Mental health includes our emotional, psychological, and social well-being. It affects how we think, feel, and act. It also helps determine how we handle stress, relate to others, and make choices. Mental health is important at every stage of life, from childhood and adolescence through adulthood. Over the course of your life, if you experience mental health problems, your thinking, mood, and behavior could be affected. Many factors contribute to mental health problems, including: Biological factors, such as genes or brain chemistry Life experiences, such as trauma or abuse Family history of mental health problems Mental health problems are common but help is available. People with mental health problems can get better and many recover completely.
Traumatic brain injury (TBI) is a significant health issue which affects service members and veterans during times of both peace and war. The high rate of TBI and blast-related concussion events resulting from current combat operations directly impacts the health and safety of individual service members and subsequently the level of unit readiness and troop retention. The impacts of TBI are felt within each branch of the service and throughout both the Department of Defense (DoD) and the Department of Veterans Affairs (VA) health care systems.
The Society was established in 1955 by W. Horsley Gantt at the Johns Hopkins School of Medicine. Early meetings were held in the Baltimore-New York area, but as the membership started to assume an international character, annual meetings were held abroad as well as through the United States. Membership includes physicians, PhDs, clinicians and scientists. Thus, the Society fosters an integrative scientific approach and encourages scientists to adopt it in publications and in presentations. The Society’s interest range from basic to clinical science activities. Its annual scientific meeting allows open and sometimes heated discussion of current issues in behavioral neuroscience and learning, at both basic and applied levels.
The concept for MoodGYM and the content of the site were developed by the e-hub: e-mental Health Research and Development group at the Australian National University

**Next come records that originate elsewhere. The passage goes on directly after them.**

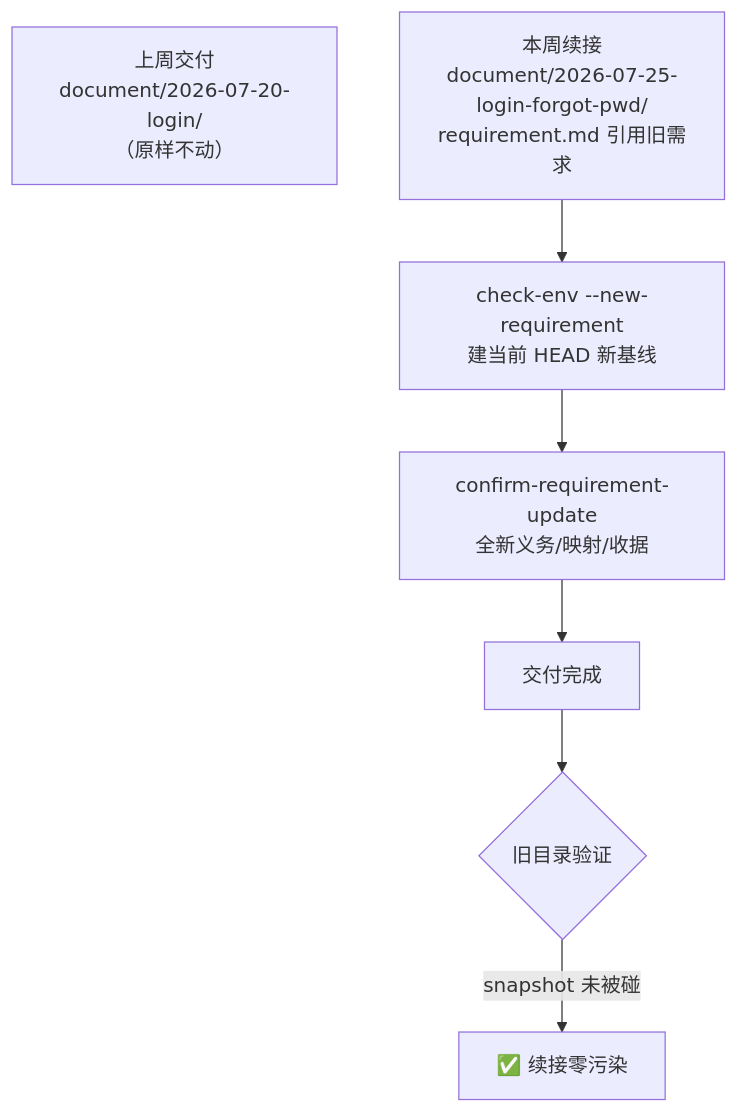
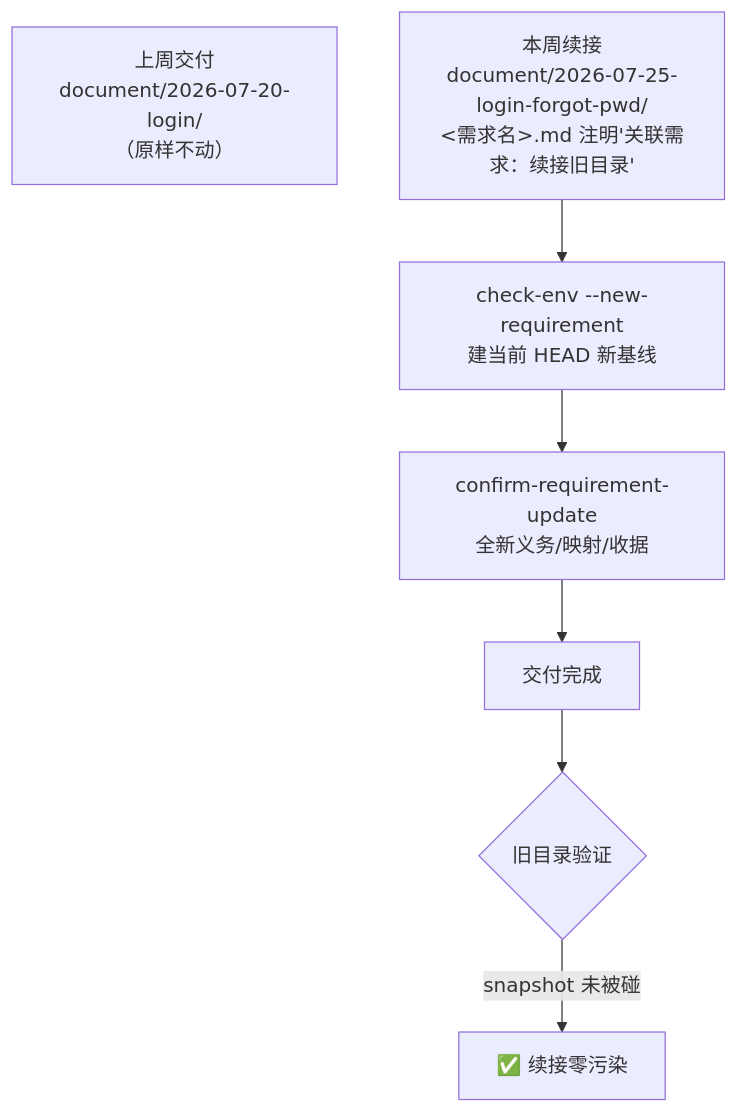
The eighth of 9 diagrams in FLOW_DIAGRAMS.md (yejuntian/android-delivery-skills), drawn with Mermaid before and after one commit. The commit also changed other lines of this file, not shown here.

First line of the commit message:
fix(android-delivery): 流程图与代码对齐（自核查修正 3 处）

````diff
--- a/FLOW_DIAGRAMS.md
+++ b/FLOW_DIAGRAMS.md
@@ -182,10 +182,10 @@
 ```mermaid
 flowchart TD
     OLD["上周交付<br/>document/2026-07-20-login/<br/>（原样不动）"]
-    NEW["本周续接<br/>document/2026-07-25-login-forgot-pwd/<br/>requirement.md 引用旧需求"]
+    NEW["本周续接<br/>document/2026-07-25-login-forgot-pwd/<br/><需求名>.md 注明'关联需求：续接旧目录'"]
     NEW --> NEW_ENV["check-env --new-requirement<br/>建当前 HEAD 新基线"]
     NEW_ENV --> NEW_CONFIRM["confirm-requirement-update<br/>全新义务/映射/收据"]
     NEW_CONFIRM --> NEW_DONE["交付完成"]
     NEW_DONE --> VERIFY{"旧目录验证"}
     VERIFY -- "snapshot 未被碰" --> OK["✅ 续接零污染"]
 ```
````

MoodGYM is designed to be used by people who would like to prevent mental health problems or manage problems which are troubling but not incapacitating. MoodGYM is not specifically designed for use by people with clinical levels of depression or anxiety. MoodGYM suggests that those who score above 2-3 on the MoodGYM Depression Quiz should contact a health professional.